By Deborah Goonan, Independent American Communities
It appears that the embezzlement investigation of Kornerstone Community Management is picking up steam and getting more complicated. Police have now received complaints from 29 different homeowners and condo associations in the Garner, North Carolina area.
As is typical of these cases, the main suspect in the case – company owner Diana Ellis Kelly – is missing, along with tens of thousands of dollars from each affected Association that was once managed by Kornerstone.
Police estimate $500K missing in Garner HOA embezzlement investigation
GARNER, N.C. — Two dozen more homeowners associations in the Triangle have come forward in connection to the possible embezzlement of tens of thousands of dollars.
Last week, two HOAs had filed reports with Garner police and four others filed complaints with the Consumer Protection Division of the state Attorney General’s Office in connection to money missing from their accounts.
As of Monday, police said that 29 HOAs have filed similar reports. Police said it is too early in the investigation to determine how much money is unaccounted for, but they said they expect it will be more than $500,000.
Read more at http://www.wral.com/police-estimate-500k-missing-in-garner-hoa-embezzlement-case/15932902/#t6iRXSp3qKbQTEzx.99
More details will follow as Garner Police meet with each affected HOA, and hopefully all of these associations are adequately insured against loss from theft. The legal battles that will emerge from this saga are likely to be costly and take years to resolve.
You’ll recall from last week’s blog that Kornerstone Community Management is listed as a member of the NC chapter of Community Associations Institute, and has been designated as an FHA Certification Specialist by the trade group.
It does not appear that Diana Ellis Kelly held any CAI professional certifications, nor does it appear that Kornerstone Community Management was accredited by CAI.
Did you know?
Community Association Managers do not require a license to practice in the state of North Carolina. In fact, only nine states currently require licensing of this profession. (See below)
Furthermore, while CAI is happy to provide training and certification of community association managers (and generates substantial revenue doing so), the trade group does NOT favor licensing, according to their website:

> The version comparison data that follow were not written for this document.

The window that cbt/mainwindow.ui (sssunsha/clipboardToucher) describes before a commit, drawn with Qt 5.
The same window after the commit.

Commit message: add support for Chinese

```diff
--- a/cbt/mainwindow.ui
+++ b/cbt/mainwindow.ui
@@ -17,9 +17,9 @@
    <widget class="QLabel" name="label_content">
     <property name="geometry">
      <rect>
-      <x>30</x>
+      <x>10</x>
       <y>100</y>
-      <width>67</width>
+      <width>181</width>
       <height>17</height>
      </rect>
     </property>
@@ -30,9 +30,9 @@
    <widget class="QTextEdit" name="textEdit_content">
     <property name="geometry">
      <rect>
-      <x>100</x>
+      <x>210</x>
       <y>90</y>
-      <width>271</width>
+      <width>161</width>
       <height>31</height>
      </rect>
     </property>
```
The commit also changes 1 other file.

CAI encourages the national certification of community association managers. In states that propose mandatory regulation of community association managers, CAI will support a regulatory system that incorporates adequate protections for homeowners, mandatory education, and testing on fundamental management knowledge, standards of conduct and appropriate insurance requirements. CAI opposes the licensing of community association managers as real estate brokers, agents or property managers.
This resource center will provide state-specific information on enacted manager licensing/registration/certification/standards laws and pending legislation. It will also provide guidance and resources for those members and states that are discussing this issue.

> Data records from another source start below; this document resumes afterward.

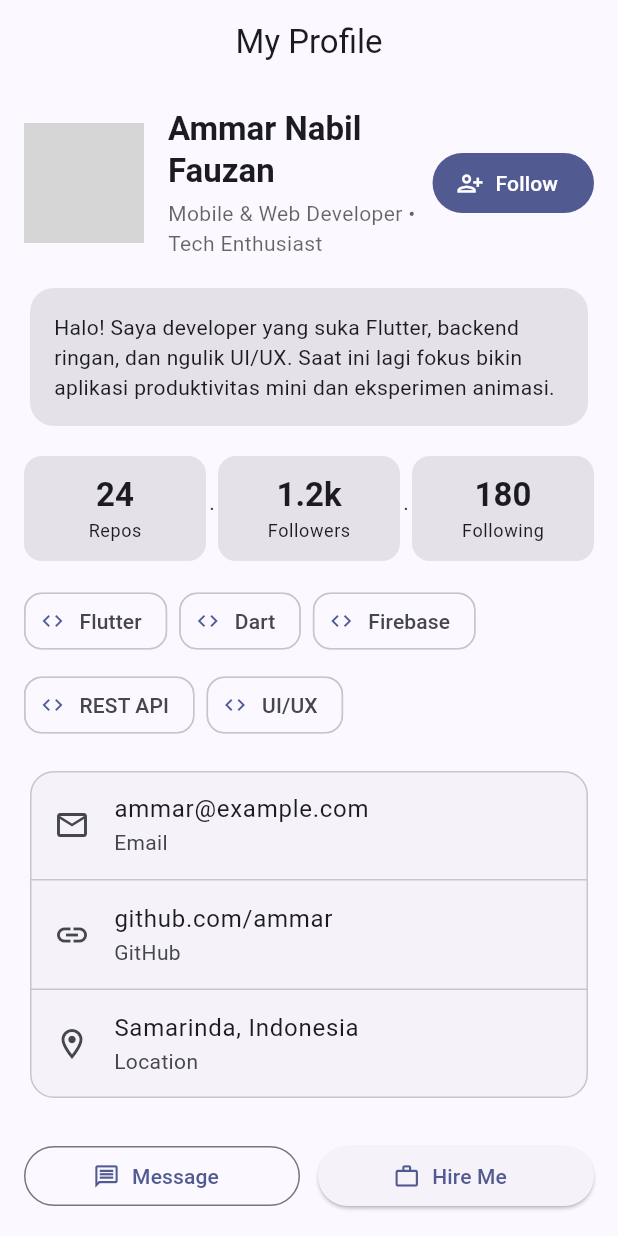
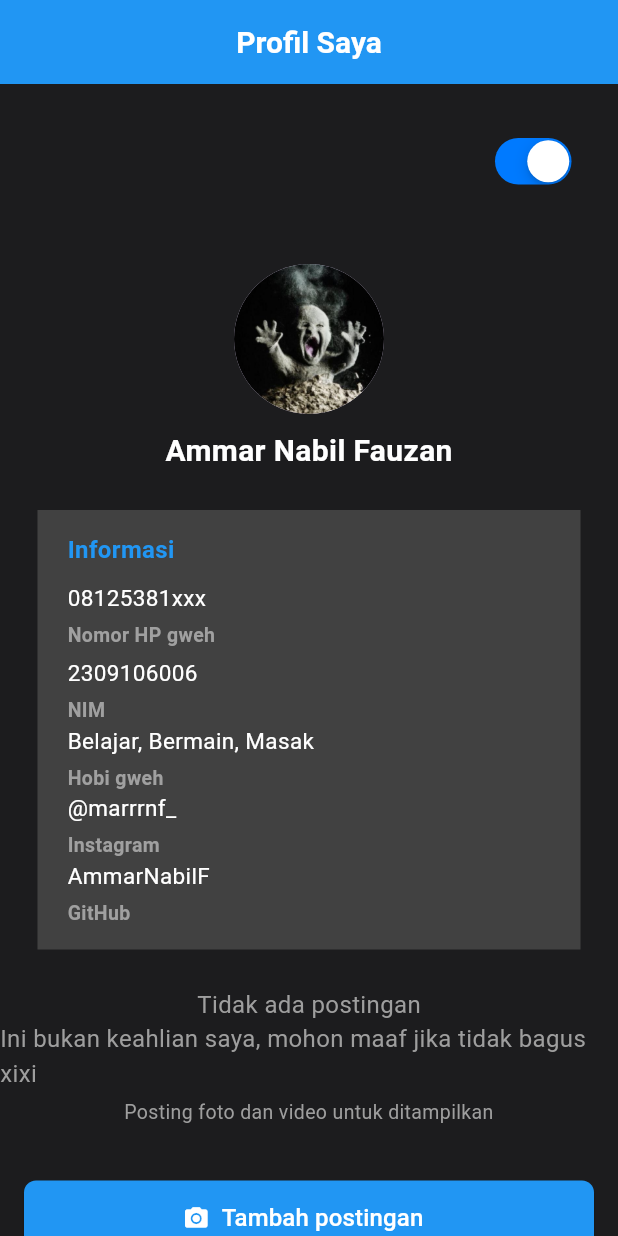
Before and after one commit to AmmarNabilF/merreu-with-flutter, a Flutter app: the screen it shows after launch, on a phone screen of 412 x 824 dp. Run offline on Flutter 3.47's test engine with Material 3 defaults, Android fonts, the phone set to English and light mode, and no system bars; grey boxes are pictures that could not be loaded.

Commit message:
update-add theme switcher button

```diff
--- a/lib/main.dart
+++ b/lib/main.dart
@@ -1,234 +1,151 @@
+import 'package:flutter/cupertino.dart';
 import 'package:flutter/material.dart';
 
-void main() => runApp(const MyApp());
+void main(List<String> args) {
+  runApp(MyProfile());
+}
 
-class MyApp extends StatelessWidget {
-  const MyApp({super.key});
+class MyProfile extends StatefulWidget {
+  const MyProfile({super.key});
+
+  @override
+  State<MyProfile> createState() => _MyProfileState();
+}
+
+class _MyProfileState extends State<MyProfile> {
+  bool _isSwitching = true;
 
   @override
   Widget build(BuildContext context) {
     return MaterialApp(
-      title: 'Profile Demo',
-      theme: ThemeData(
-        colorScheme: ColorScheme.fromSeed(seedColor: Colors.indigo),
-        useMaterial3: true,
+      debugShowCheckedModeBanner: false,
+      home: Scaffold(
+        backgroundColor: _isSwitching ? const Color(0xFF1C1C1E) : const Color.fromARGB(255, 240, 240, 240),
+        appBar: AppBar(
+          backgroundColor: const Color(0xFF2196F3),
+          elevation: 0,
+          title: Text(
+            "Profil Saya",
+            style: TextStyle(fontSize: 20, fontWeight: FontWeight.bold, color: Colors.white),
           ),
-      home: const ProfilePage(),
-      debugShowCheckedModeBanner: false,
-    );
-  }
-}
-
-class ProfilePage extends StatefulWidget {
-  const ProfilePage({super.key});
-
-  @override
-  State<ProfilePage> createState() => _ProfilePageState();
-}
-
-class _ProfilePageState extends State<ProfilePage> {
-  bool following = false;
-
-  @override
-  Widget build(BuildContext context) {
-    final theme = Theme.of(context);
-
-    return Scaffold(
-      appBar: AppBar(title: const Text('My Profile'), centerTitle: true),
+          centerTitle: true,
+        ),
         body: SingleChildScrollView(
-        padding: const EdgeInsets.all(16),
           child: Column(
-          crossAxisAlignment: CrossAxisAlignment.stretch,
             children: [
-            // Header (foto + nama + tombol)
-            Row(
-              crossAxisAlignment: CrossAxisAlignment.center,
+              Padding(
+                padding: const EdgeInsets.fromLTRB(15, 12, 15, 0),
+                child: SizedBox(
+                  height: 88,
+                  child: Stack(
+                    clipBehavior: Clip.none,
                     children: [
-                const CircleAvatar(
-                  radius: 40,
-                  backgroundImage: NetworkImage(
-                    'https://i.pravatar.cc/300?img=12', // ganti dgn asset/image mu
+                      Positioned(
+                        right: 12,
+                        top: 20,
+                        child: CupertinoSwitch(
+                          value: _isSwitching,
+                          activeColor: CupertinoColors.activeBlue,
+                          onChanged: (bool v) {
+                            setState(() => _isSwitching = v);
+                          },
                         ),
-                ),
-                const SizedBox(width: 16),
-                Expanded(
-                  child: Column(
-                    crossAxisAlignment: CrossAxisAlignment.start,
-                    children: [
-                      Text(
-                        'Ammar Nabil Fauzan',
-                        style: theme.textTheme.titleLarge?.copyWith(fontWeight: FontWeight.w700),
-                      ),
-                      const SizedBox(height: 4),
-                      Text(
-                        'Mobile & Web Developer • Tech Enthusiast',
-                        style: theme.textTheme.bodyMedium?.copyWith(color: theme.hintColor),
                       ),
                     ],
                   ),
                 ),
-                const SizedBox(width: 8),
-                FilledButton.icon(
-                  onPressed: () => setState(() => following = !following),
-                  icon: Icon(following ? Icons.check : Icons.person_add_alt),
-                  label: Text(following ? 'Following' : 'Follow'),
               ),
+              const SizedBox(height: 20),
+              CircleAvatar(radius: 50, backgroundImage: AssetImage("assets/images/Ash-baby.jpg")),
+              const SizedBox(height: 10),
+              Text(
+                "Ammar Nabil Fauzan",
+                style: TextStyle(
+                  fontSize: 20,
+                  fontWeight: FontWeight.bold,
+                  color: _isSwitching ? Colors.white : Colors.black),
+              ),
+              const SizedBox(height: 20),
+
+              Container(
+                width: double.infinity,
+                margin: EdgeInsetsDirectional.symmetric(horizontal: 25, vertical: 5),
+                padding: EdgeInsets.symmetric(horizontal : 20, vertical : 15),
+                color: _isSwitching ? const Color.fromARGB(255, 65, 65, 65) : const Color.fromARGB(255, 199, 199, 199),
+                child: Column(
+                  crossAxisAlignment: CrossAxisAlignment.start,
+                  children: [
+                    const Text(
+                      "Informasi",
+                      style: TextStyle(
+                        color: Color(0xFF2196F3),
+                        fontSize: 16,
+                        fontWeight: FontWeight.bold,
+                      ),
+                    ),
+                    const SizedBox(height: 10),
+                    Text("08125381xxx", style: TextStyle(color: _isSwitching ? Colors.white : Colors.black, fontSize: 15)),
+                    const SizedBox(height: 5),
+                    Text("Nomor HP gweh", style: TextStyle(color:_isSwitching ? const Color.fromARGB(255, 160, 160, 160) : const Color.fromARGB(255, 59, 59, 59), fontSize: 13, fontWeight: FontWeight.bold)),
+                    const SizedBox(height: 5),
+                    Text("2309106006", style: TextStyle(color:_isSwitching ? Colors.white : Colors.black, fontSize: 15)),
+                    const SizedBox(height: 5),
+                    Text("NIM", style: TextStyle(color:_isSwitching ? const Color.fromARGB(255, 160, 160, 160) : const Color.fromARGB(255, 59, 59, 59), fontSize: 13, fontWeight: FontWeight.bold)),
+                    Text(
+                      "Belajar, Bermain, Masak",
+                      style: TextStyle(color:_isSwitching ? Colors.white : Colors.black, fontSize: 15),
+                    ),
+                    const SizedBox(height: 5),
+                    Text("Hobi gweh", style: TextStyle(color:_isSwitching ? const Color.fromARGB(255, 160, 160, 160) : const Color.fromARGB(255, 59, 59, 59), fontSize: 13, fontWeight: FontWeight.bold)),
+                    Text("@marrrnf_", style: TextStyle(color:_isSwitching ? Colors.white : Colors.black, fontSize: 15)),
+                    const SizedBox(height: 5),
+                    Text("Instagram", style: TextStyle(color:_isSwitching ? const Color.fromARGB(255, 160, 160, 160) : const Color.fromARGB(255, 59, 59, 59), fontSize: 13, fontWeight: FontWeight.bold)),
+                    Text("AmmarNabilF", style: TextStyle(color:_isSwitching ? Colors.white : Colors.black, fontSize: 15)),
+                    const SizedBox(height: 5),
+                    Text("GitHub", style: TextStyle(color:_isSwitching ?const Color.fromARGB(255, 160, 160, 160) : const Color.fromARGB(255, 59, 59, 59), fontSize: 13, fontWeight: FontWeight.bold)),
                   ],
-            ),
-
-            const SizedBox(height: 16),
-
-            // Bio singkat
-            Card(
-              elevation: 0,
-              color: theme.colorScheme.surfaceContainerHighest,
-              shape: RoundedRectangleBorder(borderRadius: BorderRadius.circular(16)),
-              child: const Padding(
-                padding: EdgeInsets.all(16),
-                child: Text(
-                  'Halo! Saya developer yang suka Flutter, backend ringan, dan ngulik UI/UX. '
-                  'Saat ini lagi fokus bikin aplikasi produktivitas mini dan eksperimen animasi.',
-                ),
                 ),
               ),
 
-            const SizedBox(height: 16),
-
-            // Statistik
-            Row(
-              children: const [
-                _StatItem(value: '24', label: 'Repos'),
-                _DividerDot(),
-                _StatItem(value: '1.2k', label: 'Followers'),
-                _DividerDot(),
-                _StatItem(value: '180', label: 'Following'),
-              ],
+              Container(
+                padding: const EdgeInsets.symmetric(vertical: 20),
+                child: Column(
+                  children: [
+                    Text("Tidak ada postingan", style: TextStyle(color: _isSwitching ? Colors.grey: Colors.black, fontSize: 16)),
+                    Text(
+                      "Ini bukan keahlian saya, mohon maaf jika tidak bagus xixi",
+                      style: TextStyle(color: _isSwitching ? Colors.grey: Colors.black, fontSize: 16),
                     ),
-
-            const SizedBox(height: 16),
-
-            // Keterampilan / tags
-            Wrap(
-              spacing: 8,
-              runSpacing: 8,
-              children: const [
-                _SkillChip('Flutter'),
-                _SkillChip('Dart'),
-                _SkillChip('Firebase'),
-                _SkillChip('REST API'),
-                _SkillChip('UI/UX'),
-              ],
-            ),
-
-            const SizedBox(height: 16),
-
-            // Kontak / tautan
-            Card(
-              elevation: 0,
-              shape: RoundedRectangleBorder(
-                borderRadius: BorderRadius.circular(16),
-                side: BorderSide(color: theme.colorScheme.outlineVariant),
-              ),
-              child: Column(
-                children: const [
-                  ListTile(
-                    leading: Icon(Icons.email_outlined),
-                    title: Text('ammar@example.com'),
-                    subtitle: Text('Email'),
-                  ),
-                  Divider(height: 1),
-                  ListTile(
-                    leading: Icon(Icons.link),
-                    title: Text('github.com/ammar'),
-                    subtitle: Text('GitHub'),
-                  ),
-                  Divider(height: 1),
-                  ListTile(
-                    leading: Icon(Icons.location_on_outlined),
-                    title: Text('Samarinda, Indonesia'),
-                    subtitle: Text('Location'),
+                    SizedBox(height: 5),
+                    Text(
+                      "Posting foto dan video untuk ditampilkan",
+                      style: TextStyle(color: _isSwitching ? Colors.grey: Colors.black, fontSize: 13),
+                      textAlign: TextAlign.center,
                     ),
                   ],
                 ),
               ),
 
-            const SizedBox(height: 24),
-
-            // Tombol aksi
-            Row(
-              children: [
-                Expanded(
-                  child: OutlinedButton.icon(
+              Padding(
+                padding: const EdgeInsets.all(16.0),
+                child: ElevatedButton.icon(
+                  style: ElevatedButton.styleFrom(
+                    backgroundColor: Colors.blue,
+                    minimumSize: const Size.fromHeight(50),
+                    shape: RoundedRectangleBorder(borderRadius: BorderRadius.circular(8)),
+                  ),
                   onPressed: () {},
-                    icon: const Icon(Icons.message_outlined),
-                    label: const Text('Message'),
+                  icon: const Icon(Icons.camera_alt, color: Colors.white),
+                  label: const Text(
+                    "Tambah postingan",
+                    style: TextStyle(color: Colors.white, fontSize: 16),
                   ),
-                ),
-                const SizedBox(width: 12),
-                Expanded(
-                  child: ElevatedButton.icon(
-                    onPressed: () {},
-                    icon: const Icon(Icons.work_outline),
-                    label: const Text('Hire Me'),
                 ),
               ),
             ],
           ),
-          ],
         ),
       ),
     );
   }
 }
-
-class _StatItem extends StatelessWidget {
-  final String value;
-  final String label;
-  const _StatItem({required this.value, required this.label});
-
-  @override
-  Widget build(BuildContext context) {
-    final theme = Theme.of(context);
-    return Expanded(
-      child: Container(
-        padding: const EdgeInsets.symmetric(vertical: 12),
-        decoration: BoxDecoration(
-          color: theme.colorScheme.surfaceContainerHighest,
-          borderRadius: BorderRadius.circular(12),
-        ),
-        child: Column(
-          children: [
-            Text(value, style: theme.textTheme.titleLarge?.copyWith(fontWeight: FontWeight.bold)),
-            const SizedBox(height: 2),
-            Text(label, style: theme.textTheme.bodySmall),
-          ],
-        ),
-      ),
-    );
-  }
-}
-
-class _DividerDot extends StatelessWidget {
-  const _DividerDot();
-
-  @override
-  Widget build(BuildContext context) {
-    return const SizedBox(width: 8, child: Center(child: Text('·')));
-  }
-}
-
-class _SkillChip extends StatelessWidget {
-  final String label;
-  const _SkillChip(this.label);
-
-  @override
-  Widget build(BuildContext context) {
-    final theme = Theme.of(context);
-    return Chip(
-      label: Text(label),
-      avatar: const Icon(Icons.code, size: 16),
-      side: BorderSide(color: theme.colorScheme.outlineVariant),
-      shape: RoundedRectangleBorder(borderRadius: BorderRadius.circular(12)),
-    );
-  }
-}
--- a/pubspec.yaml
+++ b/pubspec.yaml
@@ -44,7 +44,7 @@ dev_dependencies:
   # activated in the `analysis_options.yaml` file located at the root of your
   # package. See that file for information about deactivating specific lint
   # rules and activating additional ones.
-  flutter_lints: ^5.0.0
+  flutter_lints: ^6.0.0
 
 # For information on the generic Dart part of this file, see the
 # following page: https://dart.dev/tools/pub/pubspec
```
Also changed, not shown: pubspec.lock. Lines whose indentation alone changed are shown as unchanged.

Synopsis of Current State Laws:
Of course, CAI would prefer “self-regulation” and recognition of its own certification program as a substitute for state mandated licensing: Certified Manager of Community Associations® (CMCA) administered by the Community Association Managers International Certification Board (CAMICB).
Even in states that require licensing, CAI insists that the regulatory board consists primarily of community association managers.
And that explains why states such as Florida and California, where licensing of community association managers is required by law, continue to experience similar issues with embezzlement and fraud committed by members of the profession. As a matter of self-preservation of community association management as a profession, and the trade group that protects the business interests of its members, the bar for revoking a license is set rather high.
Theoretically, licensing requirements should raise the bar of professionalism and prevent bad actors from harming consumers. In reality, self-regulation of licensed professionals tends to fall short on protecting consumers from malpractice and dishonesty.
States considering licensing of community association managers should carefully consider who will provide training and vetting of professionals as well as who will be responsible for oversight and discipline of managers and companies that fail to live up to high competency and ethical standards.
For further details, see CAI’s official Public Policy on Manager Licensing and Model Legislation:
Cases of embezzlement in states that require licensure of Community Association Managers
$2.8M embezzled from HOA: After two-year investigation, former Woodlake manager charged, booked for theft; pleads not guilty (California)
Owner of Aurora HOA management company allegedly diverted funds, state officials say (Colorado)
Kristin Glansen pleads not guilty in embezzlement scheme after fleeing to Clearwater (Florida)
Ex-Lake Redwine manager guilty of pocketing HOA fees (Georgia)